Maurice Milliere, born in 1871 in Normandy, illustrated 14 menus between 1923 and 1939 and was a member from 1906 until his death in 1946. A Knight of the Legion of Honor, Milliere was a painter, designer and engraver whose work is widely admired and actively traded in the global auction market. Most of Milliere's illustrations employed his unique technique of color etching and dry-point and featured the same woman, Fanny, a beautiful, delightfully delicious, erotic, independent, modern young redhead who appeared not to age, no matter the decade. Fanny, in her various roles, was known as the “petite femme de Milliere.”

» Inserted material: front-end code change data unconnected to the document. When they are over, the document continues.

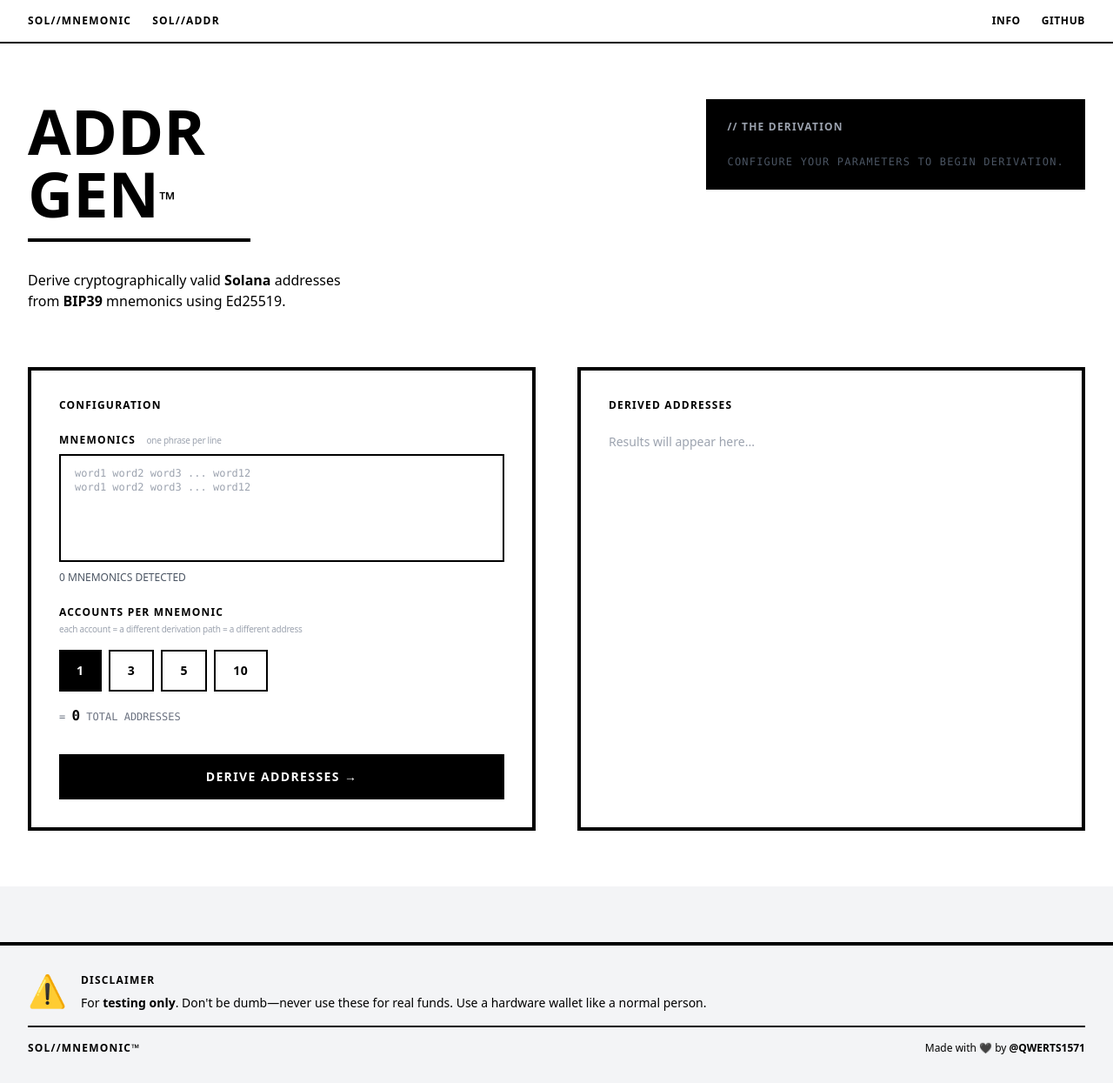
After one commit to ali1571/mnemonic-gen, a Django app: page /derive/ in a window 1280 px wide. The commit adds this page. Shown: the whole page at 87% size. Run offline with Django 5.2, Linux system fonts and the light colour scheme; some libraries are stand-ins or nearby versions.

Commit message:
Add SOL//ADDR — Solana address derivation from BIP39 mnemonics
- New solana_service.py: BIP32-Ed25519 derivation via PBKDF2 → HMAC-SHA512 → nacl
- New derive view + /derive/ URL: handles session-loaded and manual mnemonic input
- New derive.html: matches SOL//MNEMONIC aesthetic, accounts-per-mnemonic selector (1/3/5/10), live address counter, HTMX results + OOB stats panel
- Generate view now writes mnemonics to sessionStorage (bypasses 4KB cookie limit)
- Derive page reads sessionStorage on load, reveals pre-loaded banner automatically
- Added → DERIVE ADDRESSES button to mnemonic output, SOL//ADDR in navbar

Co-Authored-By: Claude Sonnet 4.6 <noreply@anthropic.com>

```diff
--- a/requirements.txt
+++ b/requirements.txt
@@ -3,3 +3,5 @@ django-tailwind==4.4.2
 asgiref==3.11.0
 sqlparse==0.5.5
 python-dotenv==1.0.1
+PyNaCl
+base58
--- /dev/null
+++ b/solapp/templates/solapp/derive.html
@@ -0,0 +1,252 @@
+{% extends 'base.html' %}
+
+{% block title %}Solana Address Generator — SOL//ADDR{% endblock %}
+
+{% block content %}
+<div class="min-h-screen bg-white">
+
+    <!-- Top Navigation -->
+    <nav class="border-b-2 border-black">
+        <div class="max-w-7xl mx-auto px-8 py-4 flex justify-between items-center">
+            <div class="flex gap-6 text-xs font-bold tracking-widest">
+                <a href="{% url 'solapp:index' %}" class="hover:underline">SOL//MNEMONIC</a>
+                <span>SOL//ADDR</span>
+            </div>
+            <div class="flex gap-6 text-xs font-bold tracking-wider">
+                <a href="{% url 'solapp:info' %}" class="hover:underline">INFO</a>
+                <a href="https://github.com/ali1571/mnemonic-gen" target="_blank" class="hover:underline">GITHUB</a>
+            </div>
+        </div>
+    </nav>
+
+    <!-- Main Container -->
+    <div class="max-w-7xl mx-auto px-8 py-16">
+
+        <!-- Header/Title Section -->
+        <div class="mb-16 flex flex-col lg:flex-row lg:justify-between lg:items-start gap-6">
+
+            <!-- Title -->
+            <div>
+                <h1 class="text-2xl font-black leading-none mb-4 lg:text-5xl xl:text-7xl">
+                    ADDR<br>GEN<sup class="text-xs lg:text-lg xl:text-2xl">™</sup>
+                </h1>
+                <div class="w-64 h-1 bg-black mb-8 hidden lg:block"></div>
+                <p class="text-sm md:text-base max-w-md leading-relaxed font-medium hidden lg:block">
+                    Derive cryptographically valid <span class="font-black">Solana</span> addresses<br>
+                    from <span class="font-black">BIP39</span> mnemonics using Ed25519.
+                </p>
+            </div>
+
+            <!-- Stats Panel — updated via HTMX OOB after derivation -->
+            <div class="bg-black text-white p-6 hidden lg:block lg:min-w-96 lg:max-w-lg">
+                <h2 class="text-xs font-black tracking-widest text-gray-400 mb-6">// THE DERIVATION</h2>
+                <div id="derive-stats">
+                    <p class="text-xs text-gray-600 tracking-widest font-mono">
+                        CONFIGURE YOUR PARAMETERS TO BEGIN DERIVATION.
+                    </p>
+                </div>
+            </div>
+
+        </div>
+
+        <!-- Grid Container: Left (Form) | Right (Output) -->
+        <div class="grid grid-cols-1 lg:grid-cols-2 gap-6 lg:gap-12">
+
+            <!-- LEFT: Configuration -->
+            <div class="border-4 border-black p-8">
+                <h2 class="text-xs font-black tracking-widest mb-6">CONFIGURATION</h2>
+
+                <form hx-post="{% url 'solapp:derive' %}"
+                      hx-target="#derive-output"
+                      hx-swap="innerHTML">
+                    {% csrf_token %}
+
+                    <!-- Hidden control fields -->
+                    <input type="hidden" name="source" id="source-input" value="manual">
+                    <input type="hidden" name="num_accounts" id="num-accounts-input" value="1">
+                    <input type="hidden" name="mnemonics_data" id="mnemonics-data" value="">
+
+                    <!-- Session banner: hidden by default, JS reveals if sessionStorage has data -->
+                    <div id="session-mode" class="mb-6 hidden">
+                        <label class="block text-xs font-black tracking-widest mb-2">SOURCE</label>
+                        <div class="border-2 border-black bg-black text-white p-4 mb-3">
+                            <p class="text-xs font-black tracking-widest">
+                                <span id="session-count">0</span> MNEMONIC<span id="session-plural"></span> LOADED
+                            </p>
+                            <p class="text-[10px] text-gray-400 font-mono mt-1 tracking-widest">
+                                FROM SOL//MNEMONIC ↗
+                            </p>
+                        </div>
+                        <button type="button"
+                                onclick="switchToManual()"
+                                class="text-xs font-bold tracking-wider text-gray-500 hover:underline">
+                            OR USE MANUAL INPUT →
+                        </button>
+                    </div>
+
+                    <!-- Manual textarea: shown by default -->
+                    <div id="manual-mode" class="mb-6">
+                        <label class="block text-xs font-black tracking-widest mb-2">
+                            MNEMONICS
+                            <span class="ml-2 text-[10px] text-gray-400 font-medium normal-case tracking-tight">
+                                one phrase per line
+                            </span>
+                        </label>
+                        <textarea
+                            name="mnemonics_text"
+                            id="mnemonics-textarea"
+                            rows="6"
+                            placeholder="word1 word2 word3 ... word12&#10;word1 word2 word3 ... word12"
+                            oninput="updateManualCount()"
+                            class="w-full border-2 border-black px-4 py-3 text-xs font-mono focus:outline-none resize-none"></textarea>
+                        <p class="text-xs mt-1 text-gray-600">
+                            <span id="manual-count">0</span> MNEMONICS DETECTED
+                        </p>
+                    </div>
+
+                    <!-- Accounts per mnemonic selector -->
+                    <div class="mb-8">
+                        <label class="block text-xs font-black tracking-widest mb-1">
+                            ACCOUNTS PER MNEMONIC
+                        </label>
+                        <p class="text-[10px] text-gray-400 font-medium tracking-tight mb-4">
+                            each account = a different derivation path = a different address
+                        </p>
+                        <div class="flex gap-2 mb-4">
+                            <button type="button" onclick="setAccounts(1, this)"
+                                    class="accounts-btn bg-black text-white px-5 py-3 text-sm font-black tracking-wider">
+                                1
+                            </button>
+                            <button type="button" onclick="setAccounts(3, this)"
+                                    class="accounts-btn border-2 border-black px-5 py-3 text-sm font-black tracking-wider hover:bg-gray-100">
+                                3
+                            </button>
+                            <button type="button" onclick="setAccounts(5, this)"
+                                    class="accounts-btn border-2 border-black px-5 py-3 text-sm font-black tracking-wider hover:bg-gray-100">
+                                5
+                            </button>
+                            <button type="button" onclick="setAccounts(10, this)"
+                                    class="accounts-btn border-2 border-black px-5 py-3 text-sm font-black tracking-wider hover:bg-gray-100">
+                                10
+                            </button>
+                        </div>
+                        <p class="text-xs font-mono text-gray-500">
+                            =&nbsp;<span id="total-addr-count" class="font-black text-black text-base">0</span>&nbsp;TOTAL ADDRESSES
+                        </p>
+                    </div>
+
+                    <!-- Submit -->
+                    <button
+                        type="submit"
+                        class="w-full bg-black text-white py-4 text-sm font-black tracking-widest hover:bg-gray-800 transition-colors">
+                        DERIVE ADDRESSES →
+                    </button>
+
+                </form>
+            </div>
+
+            <!-- RIGHT: Output -->
+            <div class="border-4 border-black p-8">
+                <div class="flex justify-between items-center mb-6">
+                    <h2 class="text-xs font-black tracking-widest">DERIVED ADDRESSES</h2>
+                    <button
+                        id="download-all-btn"
+                        onclick="downloadAddresses()"
+                        class="text-xs font-black tracking-widest hover:underline cursor-pointer hidden">
+                        DOWNLOAD .TXT
+                    </button>
+                </div>
+                <div id="derive-output" class="text-sm text-gray-400">
+                    Results will appear here...
+                </div>
+            </div>
+
+        </div>
+    </div>
+</div>
+
+<script>
+    let sessionMnemonics = [];
+
+    // On page load: check sessionStorage for mnemonics from SOL//MNEMONIC
+    document.addEventListener('DOMContentLoaded', () => {
+        const raw = sessionStorage.getItem('pendingMnemonics');
+        if (!raw) return;
+        try {
+            const parsed = JSON.parse(raw);
+            if (Array.isArray(parsed) && parsed.length > 0) {
+                sessionMnemonics = parsed;
+                document.getElementById('session-count').textContent = parsed.length;
+                document.getElementById('session-plural').textContent = parsed.length !== 1 ? 'S' : '';
+                document.getElementById('session-mode').classList.remove('hidden');
+                document.getElementById('manual-mode').classList.add('hidden');
+                document.getElementById('source-input').value = 'session';
+                document.getElementById('mnemonics-data').value = raw;
+                updateTotal();
+            }
+        } catch (e) {}
+    });
+
+    function setAccounts(n, btn) {
+        document.getElementById('num-accounts-input').value = n;
+        document.querySelectorAll('.accounts-btn').forEach(b => {
+            b.classList.remove('bg-black', 'text-white');
+            b.classList.add('border-2', 'border-black');
+        });
+        btn.classList.add('bg-black', 'text-white');
+        btn.classList.remove('border-2', 'border-black');
+        updateTotal();
+    }
+
+    function getMnemonicCount() {
+        if (document.getElementById('source-input').value === 'session') {
+            return sessionMnemonics.length;
+        }
+        const textarea = document.getElementById('mnemonics-textarea');
+        return textarea ? textarea.value.split('\n').filter(l => l.trim()).length : 0;
+    }
+
+    function updateTotal() {
+        const n = parseInt(document.getElementById('num-accounts-input').value) || 1;
+        document.getElementById('total-addr-count').textContent = (n * getMnemonicCount()).toLocaleString();
+    }
+
+    function updateManualCount() {
+        const textarea = document.getElementById('mnemonics-textarea');
+        const count = textarea.value.split('\n').filter(l => l.trim()).length;
+        document.getElementById('manual-count').textContent = count;
+        updateTotal();
+    }
+
+    function switchToManual() {
+        sessionMnemonics = [];
+        document.getElementById('session-mode').classList.add('hidden');
+        document.getElementById('manual-mode').classList.remove('hidden');
+        document.getElementById('source-input').value = 'manual';
+        document.getElementById('mnemonics-data').value = '';
+        updateTotal();
+    }
+
+    function downloadAddresses() {
+        const groups = document.querySelectorAll('.mnemonic-group');
+        let text = '';
+        groups.forEach((group, i) => {
+            const mnemonic = group.getAttribute('data-mnemonic');
+            text += `MNEMONIC #${i + 1}\n${mnemonic}\n`;
+            group.querySelectorAll('[data-address]').forEach(el => {
+                text += `  ${el.getAttribute('data-path')}: ${el.getAttribute('data-address')}\n`;
+            });
+            text += '\n';
+        });
+        const blob = new Blob([text], { type: 'text/plain' });
+        const url = URL.createObjectURL(blob);
+        const a = document.createElement('a');
+        a.href = url;
+        a.download = `solana_addresses_${Date.now()}.txt`;
+        document.body.appendChild(a);
+        a.click();
+        document.body.removeChild(a);
+        URL.revokeObjectURL(url);
+    }
+</script>
+{% endblock %}
--- a/solapp/urls.py
+++ b/solapp/urls.py
@@ -8,4 +8,5 @@ urlpatterns = [
     path('test/', views.test_htmx, name='test_htmx'),  # For your button
     path('generate/', views.generate_mnemonics_view, name='generate'),
     path('info/', views.info, name='info'),
+    path('derive/', views.derive_view, name='derive'),
 ]
--- a/solapp/views.py
+++ b/solapp/views.py
@@ -1,7 +1,9 @@
+import json
 from django.shortcuts import render
 from django.http import HttpResponse
 from decimal import Decimal, getcontext
 from .services.mnemonic_service import generate_mnemonics
+from .services.solana_service import derive_solana_addresses
 
 getcontext().prec = 60
 
@@ -59,9 +61,11 @@ def generate_mnemonics_view(request):
                 </div>
             """
 
-        mnemonics_html += """
+        mnemonics_html += f"""
             <script>
                 document.getElementById('download-btn').classList.remove('hidden');
+                document.getElementById('derive-btn').classList.remove('hidden');
+                sessionStorage.setItem('pendingMnemonics', JSON.stringify({json.dumps(mnemonics)}));
             </script>
         """
 
@@ -92,3 +96,156 @@ def generate_mnemonics_view(request):
         return HttpResponse(mnemonics_html + oob_html)
 
     return HttpResponse("<p class='text-red-600 font-bold'>INVALID REQUEST</p>")
+
+
+def derive_view(request):
+    if request.method == 'GET':
+        return render(request, 'solapp/derive.html')
+
+    if request.method == 'POST':
+        source = request.POST.get('source', 'manual')
+
+        try:
+            num_accounts = int(request.POST.get('num_accounts', 1))
+            num_accounts = max(1, min(10, num_accounts))
+        except (ValueError, TypeError):
+            num_accounts = 1
+
+        if source == 'session':
+            try:
+                mnemonics = json.loads(request.POST.get('mnemonics_data', '[]'))
+            except (ValueError, TypeError):
+                mnemonics = []
+        else:
+            raw = request.POST.get('mnemonics_text', '').strip()
+            mnemonics = [line.strip() for line in raw.splitlines() if line.strip()]
+
+        if not mnemonics:
+            return HttpResponse(
+                "<p class='text-xs font-black tracking-widest text-red-500'>"
+                "NO MNEMONICS FOUND. GENERATE SOME FIRST OR PASTE THEM MANUALLY."
+                "</p>"
+            )
+
+        results = []
+        for i, mnemonic in enumerate(mnemonics, 1):
+            words = mnemonic.strip().split()
+            if len(words) != 12:
+                results.append({
+                    'index': i,
+                    'mnemonic': mnemonic,
+                    'addresses': [],
+                    'error': f'INVALID — EXPECTED 12 WORDS, GOT {len(words)}',
+                })
+                continue
+            try:
+                addresses = derive_solana_addresses(mnemonic, num_accounts)
+                results.append({'index': i, 'mnemonic': mnemonic, 'addresses': addresses})
+            except Exception as e:
+                results.append({
+                    'index': i,
+                    'mnemonic': mnemonic,
+                    'addresses': [],
+                    'error': str(e).upper(),
+                })
+
+        return HttpResponse(_build_derive_html(results, num_accounts))
+
+    return HttpResponse("<p class='text-red-600 font-bold'>INVALID REQUEST</p>")
+
+
+def _build_derive_html(results, num_accounts):
+    total = sum(len(r['addresses']) for r in results)
+    errors = sum(1 for r in results if r.get('error'))
+    valid_count = len(results) - errors
+    accounts_used = num_accounts
+
+    # --- Summary bar ---
+    error_note = (
+        f'<p class="text-xs font-black tracking-widest text-red-500 mt-1">{errors} INVALID SKIPPED</p>'
+        if errors else ''
+    )
+    summary = f"""
+    <div class="mb-4 pb-4 border-b-2 border-black">
+        <p class="text-xs font-black tracking-widest">
+            {total} ADDRESSES DERIVED FROM {valid_count} MNEMONIC{'S' if valid_count != 1 else ''}
+        </p>
+        {error_note}
+    </div>
+    """
+
+    # --- Address cards ---
+    cards_html = ""
+    for r in results:
+        if r.get('error'):
+            cards_html += f"""
+            <div class="border-2 border-red-300 p-4 mb-3">
+                <p class="text-xs font-black tracking-widest text-red-500 mb-1">
+                    MNEMONIC #{r['index']} — {r['error']}
+                </p>
+                <p class="font-mono text-[10px] text-gray-400 break-all">{r['mnemonic']}</p>
+            </div>
+            """
+            continue
+
+        addresses_html = ""
+        for addr in r['addresses']:
+            a = addr['address']
+            p = addr['derivation_path']
+            addresses_html += f"""
+            <div class="bg-gray-50 border border-gray-200 px-3 py-2 flex justify-between items-start gap-4"
+                 data-address="{a}" data-path="{p}">
+                <div class="min-w-0">
+                    <p class="text-[10px] font-black text-gray-400 tracking-widest mb-1">{p}</p>
+                    <p class="font-mono text-xs font-bold break-all">{a}</p>
+                </div>
+                <button onclick="copyToClipboard('{a}', this)"
+                        class="text-xs font-black tracking-widest hover:underline flex-shrink-0 ml-2">
+                    COPY
+                </button>
+            </div>
+            """
+
+        safe_mnemonic = r['mnemonic'].replace("'", "\\'")
+        cards_html += f"""
+        <div class="border-2 border-black p-4 mb-3 mnemonic-group" data-mnemonic="{r['mnemonic']}">
+            <div class="flex justify-between items-start mb-2">
+                <p class="text-xs font-black tracking-widest">MNEMONIC #{r['index']}</p>
+                <button onclick="copyToClipboard('{safe_mnemonic}', this)"
+                        class="text-xs font-black tracking-widest hover:underline">
+                    COPY PHRASE
+                </button>
+            </div>
+            <p class="font-mono text-[10px] text-gray-400 mb-3 break-all">{r['mnemonic']}</p>
+            <div class="space-y-2">{addresses_html}</div>
+        </div>
+        """
+
+    # --- OOB swap: update the black stats panel ---
+    path_range = f"0–{accounts_used - 1}" if accounts_used > 1 else "0"
+    oob_html = f"""
+    <div id="derive-stats" hx-swap-oob="true">
+        <div class="grid grid-cols-2 gap-6 mb-8">
+            <div>
+                <p class="text-xs font-black tracking-widest text-gray-400 mb-3">MNEMONICS PROCESSED</p>
+                <p class="font-mono text-5xl font-black text-white">{valid_count}</p>
+            </div>
+            <div>
+                <p class="text-xs font-black tracking-widest text-gray-400 mb-3">ADDRESSES DERIVED</p>
+                <p class="font-mono text-5xl font-black text-white">{total}</p>
+            </div>
+        </div>
+        <div>
+            <p class="text-xs font-black tracking-widest text-gray-400 mb-3">DERIVATION PATH</p>
+            <p class="font-mono text-sm text-white">m/44'/501'/[{path_range}]'/0'</p>
+            <p class="text-xs text-gray-600 mt-3 tracking-widest">
+                SAME SEED. DIFFERENT PATHS. DIFFERENT WALLETS.
+            </p>
+        </div>
+    </div>
+    """
+
+    # --- Reveal download button ---
+    script = "<script>document.getElementById('download-all-btn').classList.remove('hidden');</script>"
+
+    return summary + cards_html + oob_html + script
```
Also changed, not shown: solapp/services/solana_service.py (added, +67 -0 lines), solapp/templates/solapp/index.html (+11 -2 lines).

Milliere is described in Benezit as a great and serious artist who exhibited in many galleries and salons during his long career. Most Milliere’s menu lithographs involved his precious model, Fanny, who is also shown in his many other works. These include illustrations in magazines such as La Parisienne and Boudoir Art by Catina, postcards and lithographs, and on the vibrant and beautiful Pierrot postcard he painted for Wague in 1930. Along with Francisque Poulbot and Maurice Neumont, Milliere’s devotion to the children of Montmartre soldiers at war compelled him to join the grassroots charitable efforts to feed and clothe them. Milliere also became a Knight of the Legion of Honor.